    2- I'm using a Page library in the Catalog site, which contains a Summary Links column. Is there a way to display the content of the Summary Link column on the Publishing Portal?

    Thanks in advance.

  15. Hi Bella,

    I am not able to see the "Product Catalog" option under Publishing Template on creating site collection. Could you please help?

    Below are product details inistalled in my system

    "C5D855EE-F32B-4A1C-97A8-F0A28CE02F9C", "SharePoint Server 2013"

    "9FF54EBC-8C12-47D7-854F-3865D4BE8118", "SharePoint Foundation 2013"

    Thought doing the steps as per your guidance but stopped because of this 🙁


    Navaneetha Krishnan D

  16. Thanks for your response Bella

    Correct me if i am wrong SharePoint Server 2013 and SharePoint Server 2013 Standard CAL are same? because i have only "SharePoint Foundation 2013" and "SharePoint Server 2013"


    Navaneetha Krishnan D

  17. FYI

    Please navigate to regedit.exe — HKEY_LOCAL_MACHINE — SOFTWARE — Microsoft — Shared Tools — Web Server Extensions — 15.0 — InstalledProducts

    This will display the product keys of SharePoint 2013 Installation Types.

    Below link helps to Detect the installed SKU of SharePoint 2013 through code.…/jj659075.aspx


    Navaneetha Krishnan D

  18. andreas says:

    Hi Bella, nice article!

    Is it possible to enable every list or library as a catalog or does the list/library has to be inside a Product Catalog Site Collection.

    Thanks in advance!


  19. Anonymous says:

    In SharePoint Server 2013, recommendations and popular items can be displayed because a feature called

  20. Doug Steckel says:

    Hi Bella,

    Thanks for the great post.
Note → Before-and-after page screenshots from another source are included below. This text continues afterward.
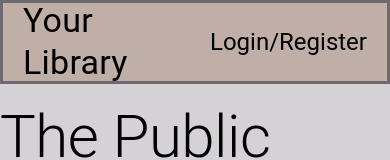
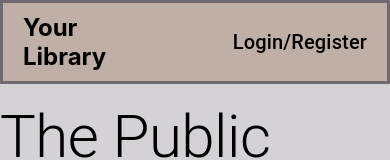
Before and after one commit to CameronDavis88/Your-Library, a React (Create React App) app: page /#/ in a window 390 px wide. Shown: the top 160 px of the page. Built offline with nearby package versions, Linux system fonts and the light colour scheme; no server answers.

Commit message:
Navbar looks ok in iphone size.

```diff
--- a/src/components/Navbar/Navbar.js
+++ b/src/components/Navbar/Navbar.js
@@ -24,13 +24,13 @@ const Navbar = ({ props }) => {
       return (
         <>
           <div className='nav-link'>
-            <Typography variant='h5' onClick={() => props.history.push('/users_library')} >Your Library</Typography>
+            <Typography variant='h6' onClick={() => props.history.push('/users_library')} >Your Library</Typography>
           </div>
           <div className='nav-link'>
-            <Typography variant='h5' onClick={() => props.history.push('/authentication')} >Your Account</Typography>
+            <Typography variant='h6' onClick={() => props.history.push('/authentication')} >Your Account</Typography>
           </div>
           <div className='nav-link'>
-            <Typography variant='h5' onClick={handleLogout} >Logout</Typography>
+            <Typography variant='h6' onClick={handleLogout} >Logout</Typography>
           </div>
         </>
       );
@@ -39,13 +39,13 @@ const Navbar = ({ props }) => {
       return (
         <>
           <div className='nav-link'>
-            <Typography variant='h5' onClick={() => props.history.push('/users_library')} >Your Library</Typography>
+            <Typography variant='h6' onClick={() => props.history.push('/users_library')} >Your Library</Typography>
           </div>
           <div className='nav-link'>
-            <Typography variant='h5' onClick={() => props.history.push('/')} >Public Library</Typography>
+            <Typography variant='h6' onClick={() => props.history.push('/')} >Public Library</Typography>
           </div>
           <div className='nav-link'>
-            <Typography variant='h5' onClick={handleLogout} >Logout</Typography>
+            <Typography variant='h6' onClick={handleLogout} >Logout</Typography>
           </div>
         </>
       );
@@ -54,13 +54,13 @@ const Navbar = ({ props }) => {
       return (
         <>
           <div className='nav-link' >
-            <Typography variant='h5' onClick={() => props.history.push('/')} >Public Library</Typography>
+            <Typography variant='h6' onClick={() => props.history.push('/')} >Public Library</Typography>
           </div>
           <div className='nav-link'>
-            <Typography variant='h5' onClick={() => props.history.push('/authentication')} >Your Account</Typography>
+            <Typography variant='h6' onClick={() => props.history.push('/authentication')} >Your Account</Typography>
           </div>
           <div className='nav-link'>
-            <Typography variant='h5' onClick={handleLogout} >Logout</Typography>
+            <Typography variant='h6' onClick={handleLogout} >Logout</Typography>
           </div>
         </>
       );
@@ -69,16 +69,16 @@ const Navbar = ({ props }) => {
       return (
         <>
           <div className='nav-link'>
-            <Typography variant='h5' onClick={() => props.history.push('/users_library')} >Your Library</Typography>
+            <Typography variant='h6' onClick={() => props.history.push('/users_library')} >Your Library</Typography>
           </div>
           <div className='nav-link'>
-            <Typography variant='h5' onClick={() => props.history.push('/')} >Public Library</Typography>
+            <Typography variant='h6' onClick={() => props.history.push('/')} >Public Library</Typography>
           </div>
           <div className='nav-link'>
-            <Typography variant='h5' onClick={() => props.history.push('/authentication')} >Your Account</Typography>
+            <Typography variant='h6' onClick={() => props.history.push('/authentication')} >Your Account</Typography>
           </div>
           <div className='nav-link'>
-            <Typography variant='h5' onClick={handleLogout} >Logout</Typography>
+            <Typography variant='h6' onClick={handleLogout} >Logout</Typography>
           </div>
         </>
       );
@@ -87,16 +87,16 @@ const Navbar = ({ props }) => {
       return (
         <>
           <div className='nav-link'>
-            <Typography variant='h5' onClick={() => props.history.push('/users_library')} >Your Library</Typography>
+            <Typography variant='h6' onClick={() => props.history.push('/users_library')} >Your Library</Typography>
           </div>
           <div className='nav-link'>
-            <Typography variant='h5' onClick={() => props.history.push('/')} >Public Library</Typography>
+            <Typography variant='h6' onClick={() => props.history.push('/')} >Public Library</Typography>
           </div>
           <div className='nav-link'>
-            <Typography variant='h5' onClick={() => props.history.push('/authentication')} >Your Account</Typography>
+            <Typography variant='h6' onClick={() => props.history.push('/authentication')} >Your Account</Typography>
           </div>
           <div className='nav-link'>
-            <Typography variant='h5' onClick={handleLogout} >Logout</Typography>
+            <Typography variant='h6' onClick={handleLogout} >Logout</Typography>
           </div>
         </>
       );
@@ -114,22 +114,22 @@ const Navbar = ({ props }) => {
       //Conditional rendering of Navbar when NOT logged in and on Dashboard view
     } else if (props.location.pathname === '/') {
       return (
-        <Typography variant='h5' className='nav-link' onClick={() => props.history.push('/authentication')}>Login/Register</Typography>
+        <Typography variant='h6' className='nav-link' onClick={() => props.history.push('/authentication')}>Login/Register</Typography>
       );
        //Conditional rendering of Navbar when NOT logged in and on Authentication view
     } else if (props.location.pathname === '/authentication') {
       return (
-        <Typography variant='h5' className='nav-link' onClick={() => props.history.push('/')} >Public Library</Typography>
+        <Typography variant='h6' className='nav-link' onClick={() => props.history.push('/')} >Public Library</Typography>
       );
        //Conditional rendering of Navbar when NOT logged in and on view of a Selected Book from the Public Library
     } else if (props.location.pathname === '/selected_pub_book') {
       return (
         <>
           <div className='nav-link'>
-            <Typography variant='h5' onClick={() => props.history.push('/')} >Public Library</Typography>
+            <Typography variant='h6' onClick={() => props.history.push('/')} >Public Library</Typography>
           </div>
           <div className='nav-link'>
-            <Typography variant='h5' className='nav-link' onClick={() => props.history.push('/authentication')}>Login/Register</Typography>
+            <Typography variant='h6' className='nav-link' onClick={() => props.history.push('/authentication')}>Login/Register</Typography>
           </div>
         </>
       );
@@ -145,7 +145,7 @@ const Navbar = ({ props }) => {
   //Navbar conditionally rendering the according to the logged in or logged out views from above
   return (
     <div className='navbar' >
-      <Typography variant='h4' className='nav-title' >Your Library</Typography>
+      <h2  className='nav-title' >Your Library</h2>
       <div className='spacer' ></div>
       <div className='nav-link-box'>
         <div className='nav-links' >
--- a/src/styles/Navbar.css
+++ b/src/styles/Navbar.css
@@ -49,13 +49,46 @@
 
 
 
-@media (max-width: 775px) {
+/* @media (max-width: 775px) {
 
 
-}
+} */
 
 
 
 @media (max-width: 400px) {
+    .navbar {
+        width: 100%;
+        margin-bottom: 0vh;
+        height: 10vh;
+        padding-left: 20px;
+        padding-right: 20px;
+
+    }
+
+    .nav-link-box {
+        width: 70%;
+
+    }
+
+    .nav-links {
+
+        margin-right: 0px;
+    }
+
+    .nav-link {
+        margin-left: 3vw;
+        margin-left: 3vw;
+    }
+
+
+    .nav-title {
+        width: 30%;
+        position: relative;
+    }
+
+    .link-text{
+        font-size: x-small;
+    }
 
 }
```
We plan to implement a company news intranet using xSP and I want to understand what xSP and catalogs bring to the party that simple search driven content could not.
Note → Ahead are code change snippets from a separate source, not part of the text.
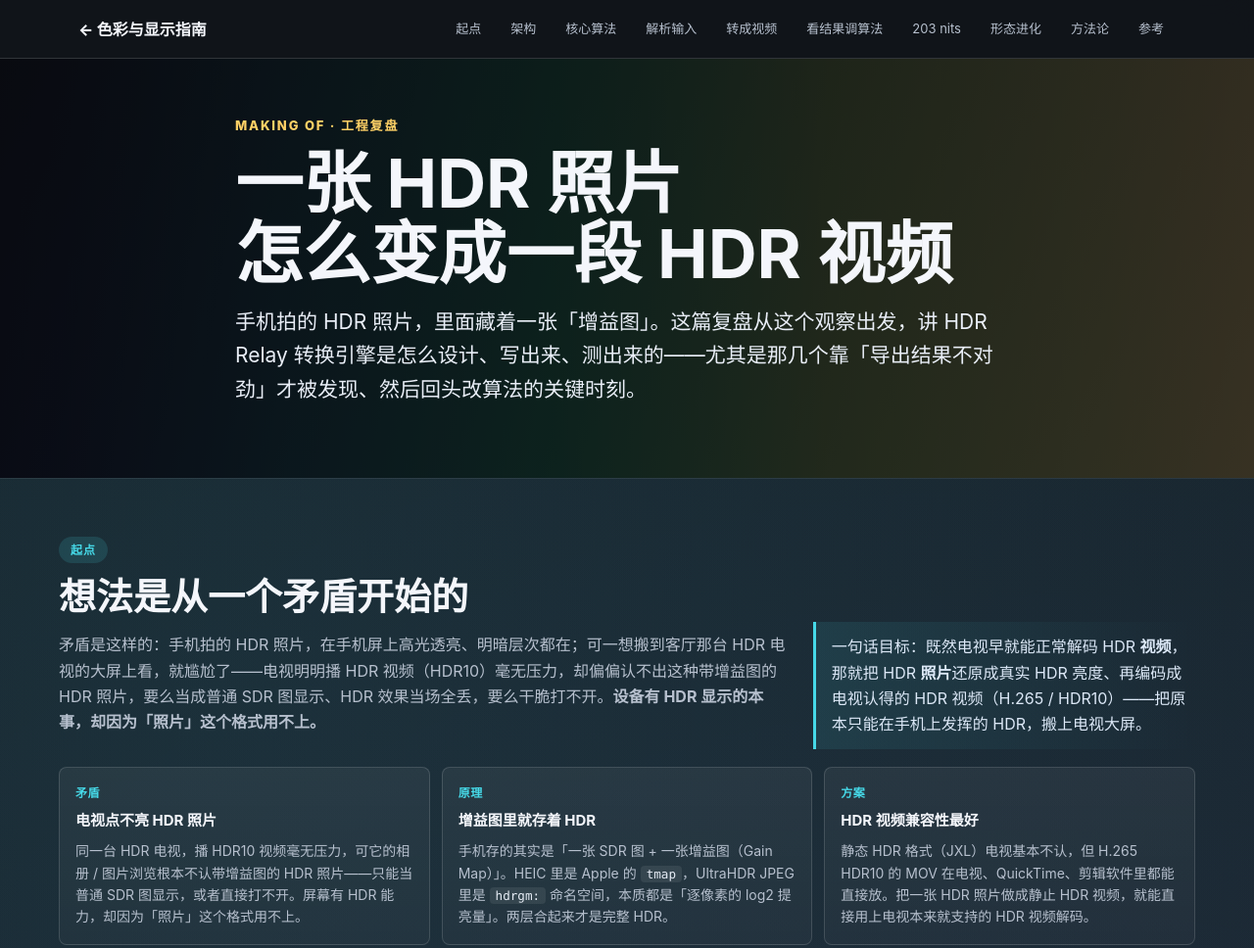
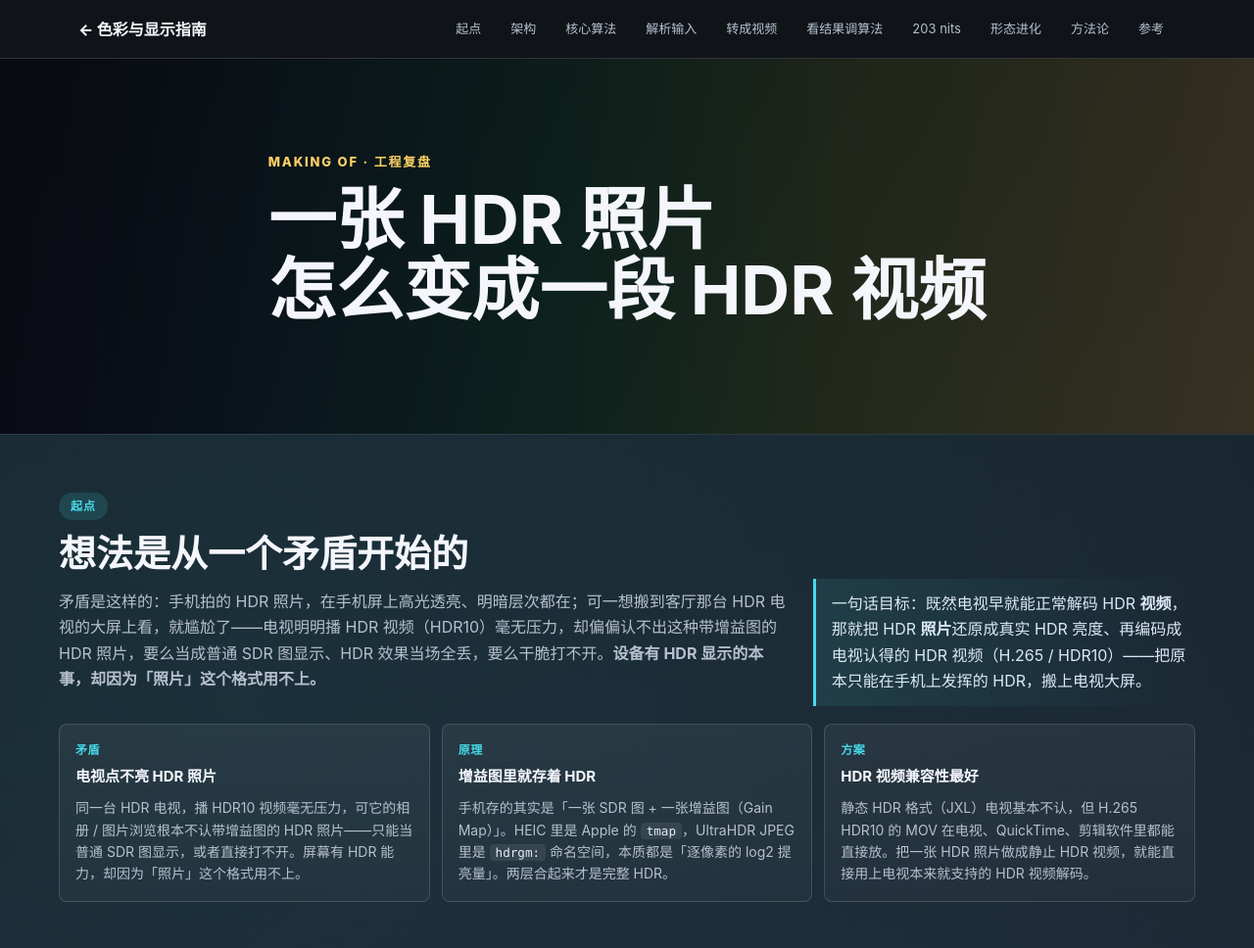
Before and after one commit to MeeeetRain/color-science-html, a plain HTML site: page HDR-Relay.html in a window 1280 px wide. Shown: the top 968 px of the page at 98% size. Drawn offline with Linux system fonts and the light colour scheme.

Commit message:
修改文案

```diff
--- a/HDR-Relay.html
+++ b/HDR-Relay.html
@@ -525,7 +525,6 @@
       <div class="wrap">
         <div class="eyebrow">Making of · 工程复盘</div>
         <h1>一张 HDR 照片<br>怎么变成一段 HDR 视频</h1>
-        <p class="lead">手机拍的 HDR 照片，里面藏着一张「增益图」。这篇复盘从这个观察出发，讲 HDR Relay 转换引擎是怎么设计、写出来、测出来的——尤其是那几个靠「导出结果不对劲」才被发现、然后回头改算法的关键时刻。</p>
       </div>
     </section>
 
```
    So on our authoring SC we build lists to suite our needs. We then crawl and index that data. We then surface that info per our requirements using search query web parts (the what) and format it using display templates ( the how). So far we have not created either a product catalog or a publishing portal nor have we enabled the xSP feature. My question is what to they add? So far I'm seeing that they add the catalog list templates to the sites, somehow (not sure how) provide for anonymous access to the publishing site and build out navigation through managed metadata.
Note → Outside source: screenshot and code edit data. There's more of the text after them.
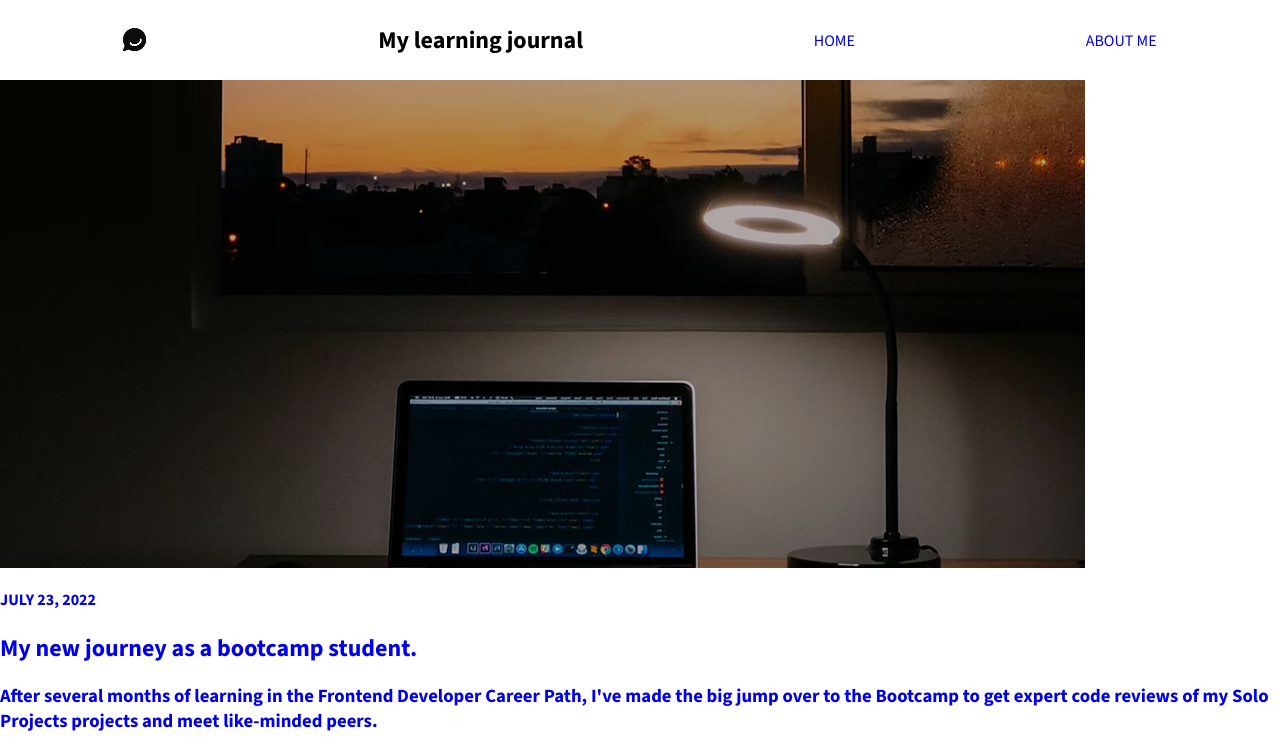
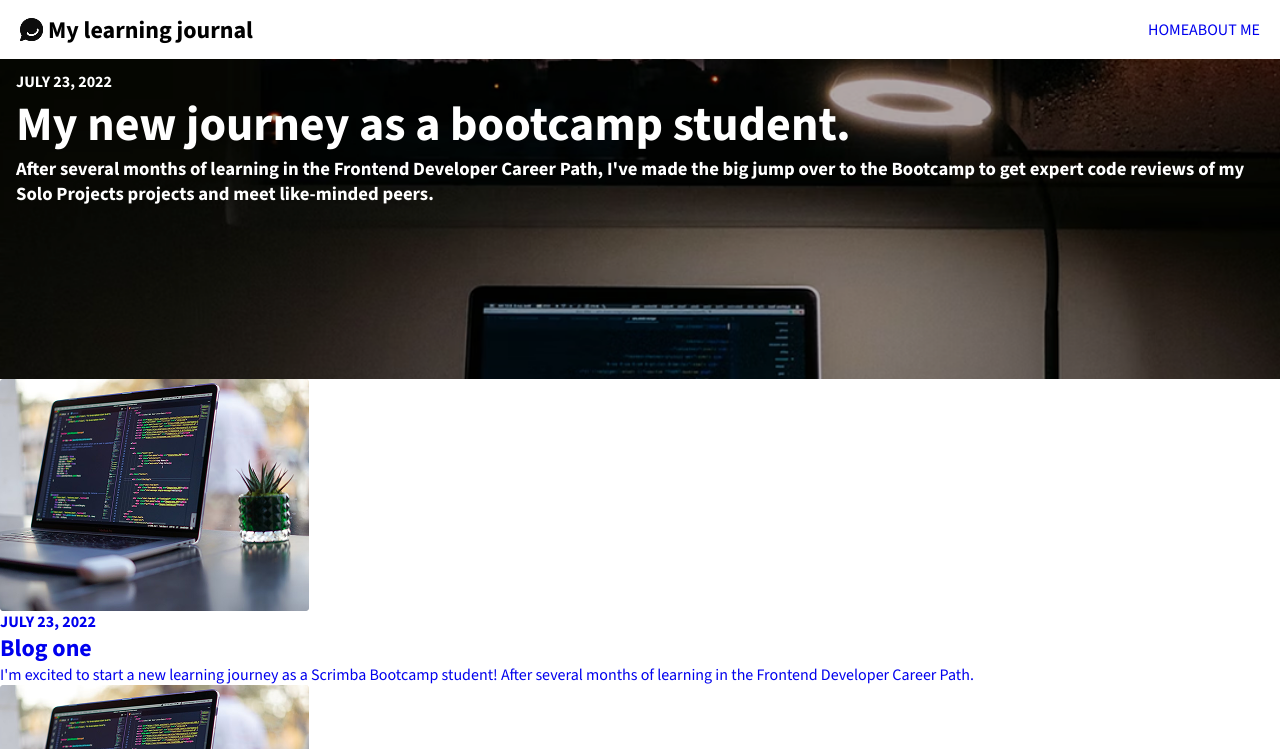
Before and after one commit to macien12/Learning-Journal-Scrimba, a website built with Vite: page index.html in a window 1280 px wide. Shown: the top 749 px of the page. Built offline with nearby package versions, Linux system fonts and the light colour scheme.

Commit message:
Added css changes

```diff
--- a/css/style.css
+++ b/css/style.css
@@ -11,11 +11,12 @@ body {
 
 .headerEl {
     display: flex;
-    padding: 1em 1em;
-    height: 10%;
+    padding: 0.75rem 1.25rem;
+    min-height: 59px;
     align-items: center;
-    justify-content: space-around;
+    justify-content: space-between;
     gap: 1em;
+
 }
 
 .headerEl h1 {
@@ -26,6 +27,58 @@ a {
     text-decoration: none;
 }
 
-a img {
-    background-size: 50% auto;
+
+.header-brand, .header-nav {
+    display: flex;
+    align-items: center;
 }
+
+.header-brand {
+    gap: 0.25rem;
+}
+
+.header-brand img {
+    width: 1.5rem;
+    height: auto;
+}
+
+.hero-post {
+    display: block;
+    background-image: url("../images/blog-image-hero.png");
+    background-size: cover;
+    background-position: center;
+    background-repeat: no-repeat;
+    min-height: 20rem;
+    display: flex;
+    justify-content: center;
+    text-decoration: none;
+    color: white;
+    padding: 0.75rem 1rem;
+}
+
+a:hover, a:focus {
+    filter: brightness(0.9);
+}
+
+a:focus {
+    outline: 3px solid #5a5a5a;
+    box-shadow: 0 0 0 3px rgba(135,18,113,0.5);
+    transition: outline 0.2s ease, box-shadow 0.2s ease;
+}
+
+.hero-post a:visited {
+  color: white;
+}
+
+a:visited {
+    color: #141414;
+}
+
+.hero-post h2 {
+    font-size: 3rem;
+}
+
+h1, h2, h3, h4, p {
+    margin: 0;
+    padding: 0;
+}
--- a/index.html
+++ b/index.html
@@ -11,11 +11,15 @@
     <body>
         <script src="index.js" type="module"></script>
         <header class="headerEl">
+            <div class="header-brand">
                 <img src="images/logo.png" alt="Rounded logo">
                 <h1>My learning journal</h1>
+            </div>
 
+            <nav class="header-nav" aria-label="Main navigation">
                 <a href="#">HOME</a>
                 <a href="#">ABOUT ME</a>
+            </nav>
 
         </header>
 
@@ -24,7 +28,7 @@
             class="hero-post"
             aria-label="My new journey as a bootcamp student.">
                <article>
-                    <img src="images/blog-image-hero.png" alt="Moody apartament, with lamp and laptop">
+
                     <header>
                         <h4>JULY 23, 2022</h4>
                         <h2>My new journey as a bootcamp student.</h2>
@@ -41,7 +45,7 @@
                     <header>
                         <h4>JULY 23, 2022</h4>
                         <h2>Blog one</h2>
-                        <h3>I'm excited to start a new learning journey as a Scrimba Bootcamp student! After several months of learning in the Frontend Developer Career Path.</h3>
+                        <p>I'm excited to start a new learning journey as a Scrimba Bootcamp student! After several months of learning in the Frontend Developer Career Path.</p>
                     </header>
                </article>
             </a>
```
    The reason I'd like to understand the differences is because we have a real set of requirements that we want to implement and I want to be clear on what requirements are met only through xsp vs search and cswp. We'll be living with the results for A very long time so want to get it right.


  21. Doug Steckel says:

    Hi Bella,

    Thanks so much for your reply. I posted the original question before SPC14 and have learned much since, but your comments have further clarified this for me. By “simple search driven content” I wasn't referring to CQWP but rather search driven content using CSWP but without xSP being turned on. I just didn't fully understand what the publishing feature added. From your reply it looks like…

    – Anonymous Access (Typically needed for Internet scenarios)
    – Friendly URL's (FURLS)
    – Other Automation
    — Creates a result source for your catalog,
    — Creates category and catalog item page for you publishing site

    So we're about to start creating Authoring and Publishing SC's so we'll be learning more. Thanks again for your help! I hope others find this useful.


  22. Allen says:

    Great article! Looking forward to another new series of ariticles.

  23. Anonymous says:

    To build our Contoso website, we'll be using cross-site publishing, a new publishing method that's

  24. Indresh says:

    Hi Bella,

    This blog is a great help for the people who are trying to shift from SP 2010 to SP 2013.
    This blog helped me a lot to configure the cross site publishing feature.

    Thanks You so much. keep on posting.


  25. Jeff Vojtko says:

    Is the functionality to create Publishing Sites part of the Sharepoint 2013 Standard CAL? Or, is that an Enterprise feature?

  26. Ferat says:

    Hi Bella,

    1- Is it possible to use Team Site instead Publishing Portal

    if is it ?

    can we connect Five (5) different Team Site to the Product Catalog?